The CCISD CTE program provides courses and labs to high school-age students from Baraga, Houghton, and Keweenaw counties. It is intended to provide the academic background, technical ability, and work experience that today’s youth will need to succeed in today’s changing job market.

The contract funds instructor time, use of facilities, labs, and equipment, and materials and supplies. Student enrolled in the program meet on Michigan Tech’s campus for two hours per day, Monday through Friday, from September to May. 

The CTE Cybersecurity course covers topics including security architecture, cryptographic systems, security protocols, and security management tools.

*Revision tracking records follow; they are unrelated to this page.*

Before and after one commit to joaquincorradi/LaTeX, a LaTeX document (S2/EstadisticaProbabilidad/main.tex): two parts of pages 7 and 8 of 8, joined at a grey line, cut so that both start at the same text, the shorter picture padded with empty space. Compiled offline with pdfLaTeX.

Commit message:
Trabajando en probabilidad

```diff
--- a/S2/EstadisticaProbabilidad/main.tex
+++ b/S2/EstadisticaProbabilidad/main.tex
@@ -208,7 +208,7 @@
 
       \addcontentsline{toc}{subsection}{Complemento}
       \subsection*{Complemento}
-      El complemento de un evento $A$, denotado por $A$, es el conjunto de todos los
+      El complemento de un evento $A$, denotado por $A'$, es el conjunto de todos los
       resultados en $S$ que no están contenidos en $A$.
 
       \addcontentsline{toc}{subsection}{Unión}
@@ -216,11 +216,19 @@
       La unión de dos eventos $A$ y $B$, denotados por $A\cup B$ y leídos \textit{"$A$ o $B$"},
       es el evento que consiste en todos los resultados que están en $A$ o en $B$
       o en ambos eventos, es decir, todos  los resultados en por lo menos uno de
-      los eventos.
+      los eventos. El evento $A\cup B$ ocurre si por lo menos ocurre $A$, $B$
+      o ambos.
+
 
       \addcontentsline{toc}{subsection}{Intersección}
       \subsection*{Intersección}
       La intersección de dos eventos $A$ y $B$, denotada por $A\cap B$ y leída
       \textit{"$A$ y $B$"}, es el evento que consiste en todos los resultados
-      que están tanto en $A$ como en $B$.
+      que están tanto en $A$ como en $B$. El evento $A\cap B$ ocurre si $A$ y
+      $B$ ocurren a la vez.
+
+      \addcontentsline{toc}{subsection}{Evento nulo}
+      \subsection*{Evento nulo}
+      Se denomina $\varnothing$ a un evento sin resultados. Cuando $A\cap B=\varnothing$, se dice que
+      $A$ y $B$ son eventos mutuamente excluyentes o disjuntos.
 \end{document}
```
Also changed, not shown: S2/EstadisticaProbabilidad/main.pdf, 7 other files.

Students also learn about virus and worm propagation, malicious software scanning, cryptographic tools, intrusion detection, DoS, firewalls, best practices, and policy management.

Learn more about the CCISD CTE program at: https://www.copperisd.org/career-technical-education.


Kuilin Zhang Awarded $58K Contract

Kuilin Zhang (CEE/MTTI), a member of the ICC’s Center for Cyber-Physical Systems, is the principal investigator on a project that has received a $58,556 research and development contract from the University of Illinois Urbana Champaign. The one-year project is entitled, “Leveraging Connected Highway Vehicle Platooning Technology to Improve the Efficiency and Effectiveness of Train Fleeting.”


Tim Havens Receives $120K Award from Signature Research, Inc.

Timothy Havens

Tim Havens, College of Computing associate dean for research, has been awarded an 18-month, $120,000 grant by Signature Research, Inc. The project, “Machine Learning for Human-Based Visual Detection Metrics,” contributes to an effort to develop a methodology that predicts the impact to human vision due to the existence of atmospheric particles. Havens is also the director of the Institute of Computing and Cybersystems and the William and Gloria Jackson Associate Professor of Computer Systems.

Abstract: This project contributes to an effort to develop a methodology that predicts the impact to human vision due to the existence of atmospheric particles. Due to the variability of atmospheric conditions and particulate matter (dust, ice, etc.) extensive field test campaigns to characterize the impacts to human vision are impractical. As a result, a model-based approach must be developed in order to evaluate all possible conditions in a virtual environment. It is envisioned that this approach will incorporate both human in-the-loop evaluations as well as generation of machine learning algorithms to serve as an in-situ human observer.

Signature Research, Inc. provides solutions to DoD and the Intelligence Community, specializing in Signature Phenomenology, Analysis, and Modeling of items of military interest covering the breadth of the electromagnetic spectrum. Signature Research, Inc. engineers and scientists have developed methodologies, tools and products to help visualize and interpret electromagnetic signatures, and Signature Research, Inc. staff are recognized experts within the various communities in which they work. SGR’s corporate headquarters is located in Calumet, Michigan, with a second operating location in Navarre, Florida near Eglin Air Force Base and Hurlburt Field. http://signatureresearchinc.com